Your objective: Across the data below, count every line where the string "page" appears. Answer with the number alone.

[Stored entries]
++++++
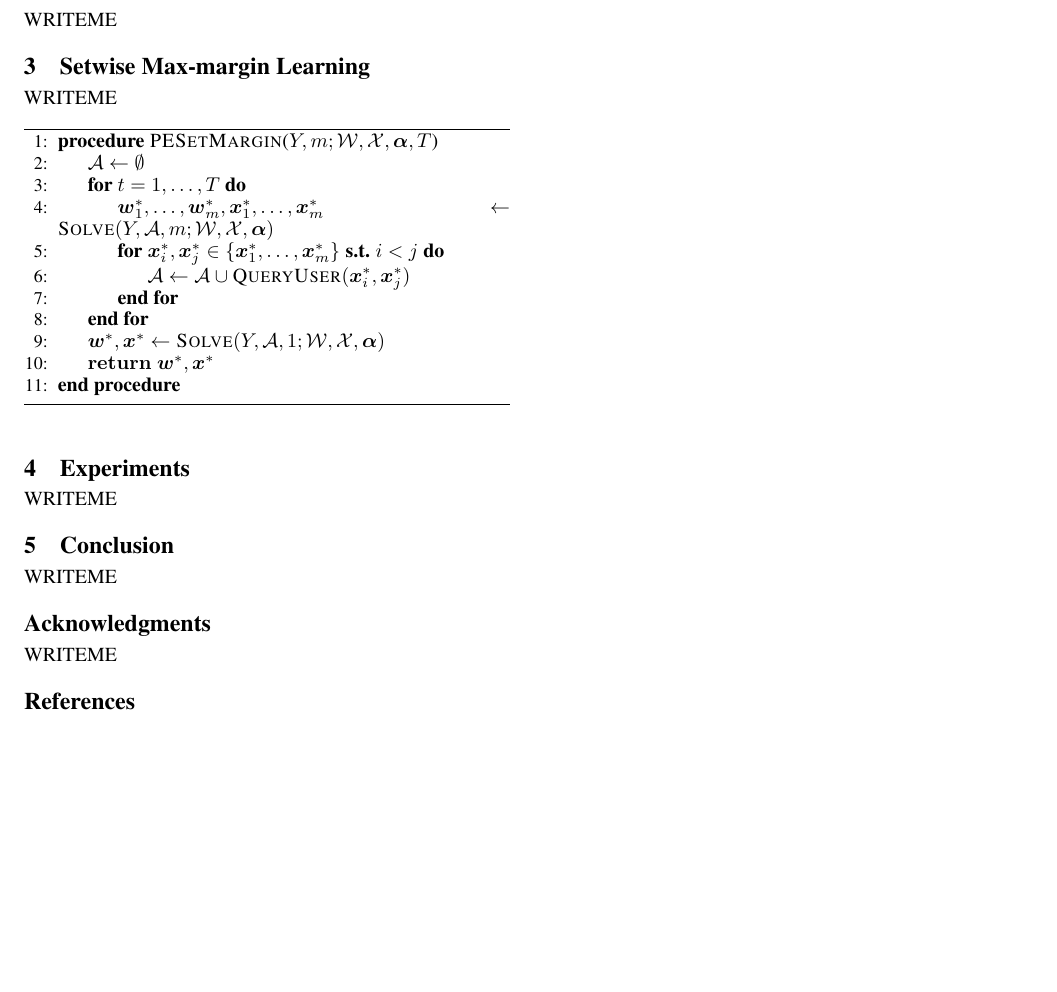
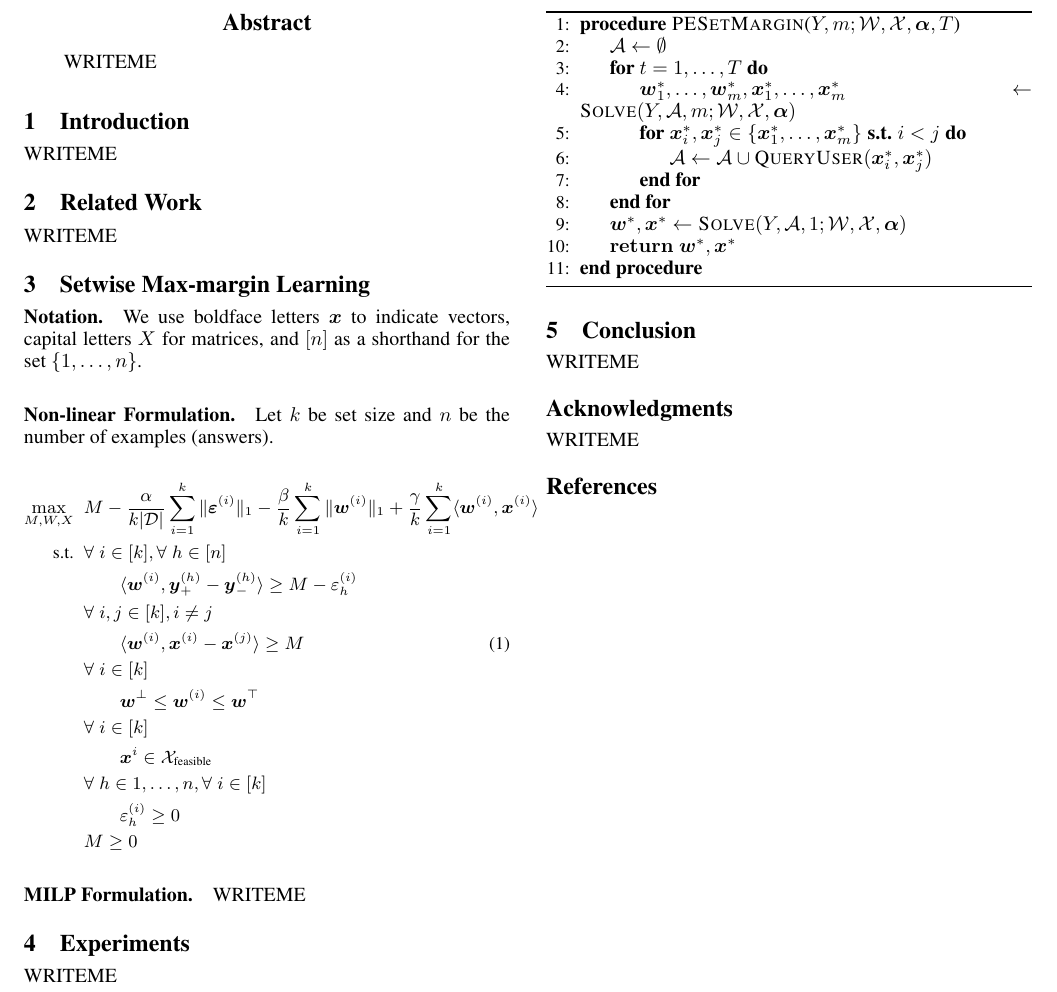
Before and after one commit to stefanoteso/setmargin, a LaTeX paper (paper/ijcai16.tex): part of the page, cut so that both start at the same text, the shorter picture padded with empty space. Compiled offline with pdfLaTeX; a missing bibliography style is replaced by a similar one.

Commit message:
paper: draft the non-linear OP.

```diff
--- a/paper/ijcai16.tex
+++ b/paper/ijcai16.tex
@@ -105,6 +105,7 @@
 \newcommand{\vy}{\vecvar{y}}
 \newcommand{\vz}{\vecvar{z}}
 \newcommand{\valpha}{\vecvar{\alpha}}
+\newcommand{\veps}{\vecvar{\varepsilon}}
 \newcommand{\vphi}{\vecvar{\varphi}}
 \newcommand{\vpsi}{\vecvar{\psi}}
 
@@ -134,6 +135,48 @@ WRITEME
 WRITEME
 
 \section{Setwise Max-margin Learning}
+
+\paragraph{Notation.} We use boldface letters $\vx$ to indicate vectors,
+capital letters $X$ for matrices, and $[n]$ as a shorthand for the set $\{1, \ldots, n\}$.
+
+\paragraph{Non-linear Formulation.}
+
+Let $k$ be set size and $n$ be the number of examples (answers).
+
+{\footnotesize
+
+\begin{align}
+    \max_{M, W, X}
+        & \;\; M - \frac{\alpha}{k |\calD|} \sum_{i=1}^k \| \veps^{(i)} \|_1 - \frac{\beta}{k} \sum_{i=1}^k \| \vw^{(i)} \|_1 + \frac{\gamma}{k} \sum_{i=1}^k \langle \vw^{(i)}, \vx^{(i)} \rangle
+        \nonumber
+    \\
+    \text{s.t.}
+        & \;\; \forall \; i \in [k] \nonumber, \forall \; h \in [n]
+    \\
+        & \;\; \qquad \langle \vw^{(i)}, \vy^{(h)}_+ - \vy^{(h)}_- \rangle \geq M - \varepsilon^{(i)}_h \nonumber
+    \\
+        & \;\; \forall \; i, j \in [k], i \neq j \nonumber
+    \\
+        & \;\; \qquad \langle \vw^{(i)}, \vx^{(i)} - \vx^{(j)} \rangle \geq M \label{cnst-ws-m}
+    \\
+        & \;\; \forall \; i \in [k] \nonumber
+    \\
+        & \;\; \qquad \vw^\bot \leq \vw^{(i)} \leq \vw^\top \nonumber
+    \\
+        & \;\; \forall \; i \in [k] \nonumber
+    \\
+        & \;\; \qquad \vx^i \in \calX_{\text{feasible}} \nonumber
+    \\
+        & \;\; \forall \; h \in 1, \ldots, n, \forall \; i \in [k] \nonumber
+    \\
+        & \;\; \qquad \varepsilon^{(i)}_h \geq 0 \nonumber
+    \\
+        & \;\; M \geq 0 \nonumber
+\end{align}
+
+}
+
+\paragraph{MILP Formulation.}
 
 WRITEME
 
```
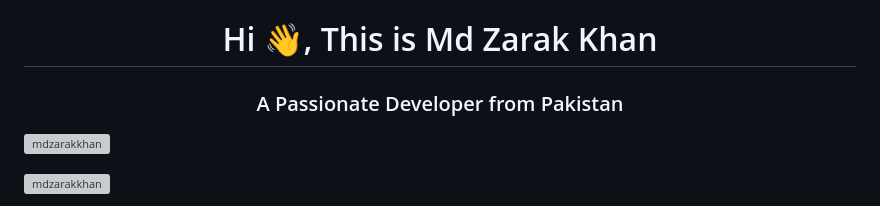
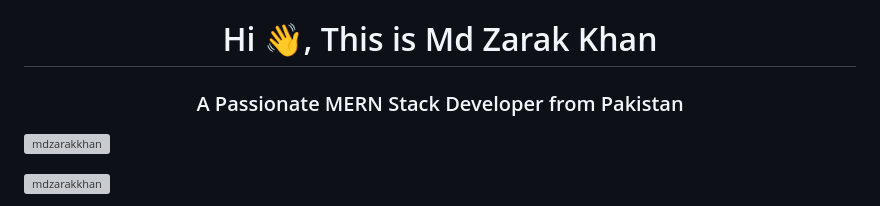
Before and after one commit to mdzarakkhan/mdzarakkhan, a Markdown page: README.md, the part around the change. Rendered like a GitHub page; grey boxes are pictures that could not be loaded.

Commit message:
Update README.md
updated description

```diff
--- a/README.md
+++ b/README.md
@@ -1,5 +1,5 @@
 <h1 align="center">Hi 👋, This is Md Zarak Khan</h1>
-<h3 align="center">A Passionate Developer from Pakistan</h3>
+<h3 align="center">A Passionate MERN Stack Developer from Pakistan</h3>
 
 <p align="left"> <img src="https://komarev.com/ghpvc/?username=mdzarakkhan&label=Profile%20views&color=0e75b6&style=flat" alt="mdzarakkhan" /> </p>
 
```
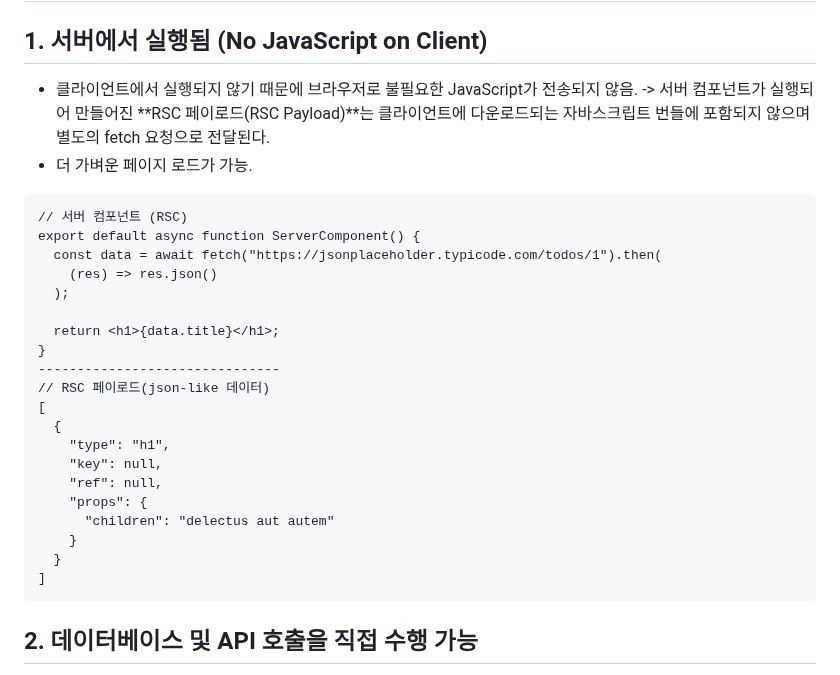
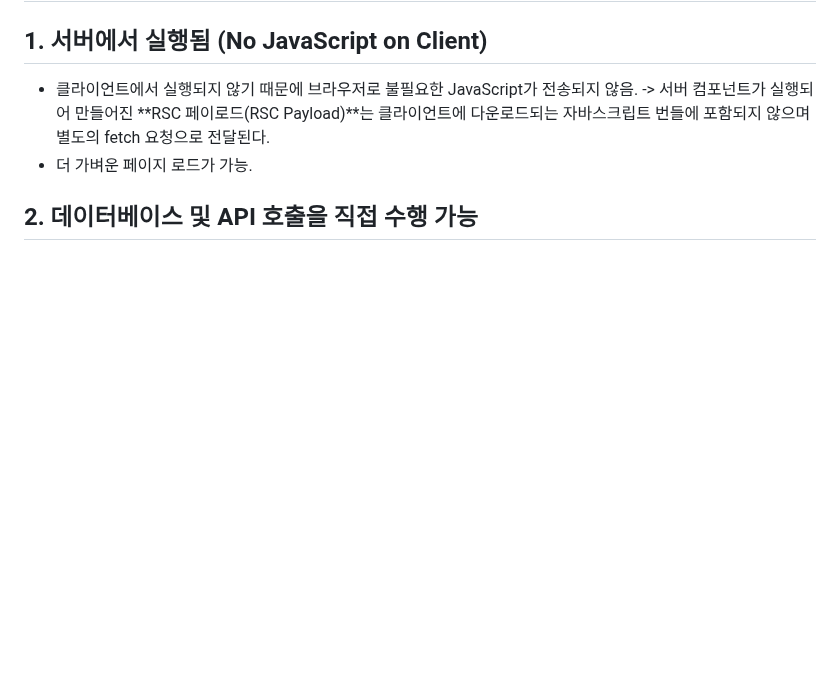
Before and after one commit to Iam-Sunghyun/TIL, a Markdown page: React/리액트 서버 컴포넌트란.md, the part around the change. Rendered like a GitHub page; blank space fills up the shorter version.

Commit message:
내용 수정

````diff
--- a/React/리액트 서버 컴포넌트란.md
+++ b/React/리액트 서버 컴포넌트란.md
@@ -23,29 +23,6 @@
 
 - 클라이언트에서 실행되지 않기 때문에 브라우저로 불필요한 JavaScript가 전송되지 않음. -> 서버 컴포넌트가 실행되어 만들어진 **RSC 페이로드(RSC Payload)**는 클라이언트에 다운로드되는 자바스크립트 번들에 포함되지 않으며 별도의 fetch 요청으로 전달된다.
 - 더 가벼운 페이지 로드가 가능.
-
-```
-// 서버 컴포넌트 (RSC)
-export default async function ServerComponent() {
-  const data = await fetch("https://jsonplaceholder.typicode.com/todos/1").then(
-    (res) => res.json()
-  );
-
-  return <h1>{data.title}</h1>;
-}
--------------------------------
-// RSC 페이로드(json-like 데이터)
-[
-  {
-    "type": "h1",
-    "key": null,
-    "ref": null,
-    "props": {
-      "children": "delectus aut autem"
-    }
-  }
-]
-```
 
 ## 2. 데이터베이스 및 API 호출을 직접 수행 가능
 
````
Also changed, not shown: React/React 동작 과정.md (+1 -1 lines).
++++++
Solution to the exercise: 3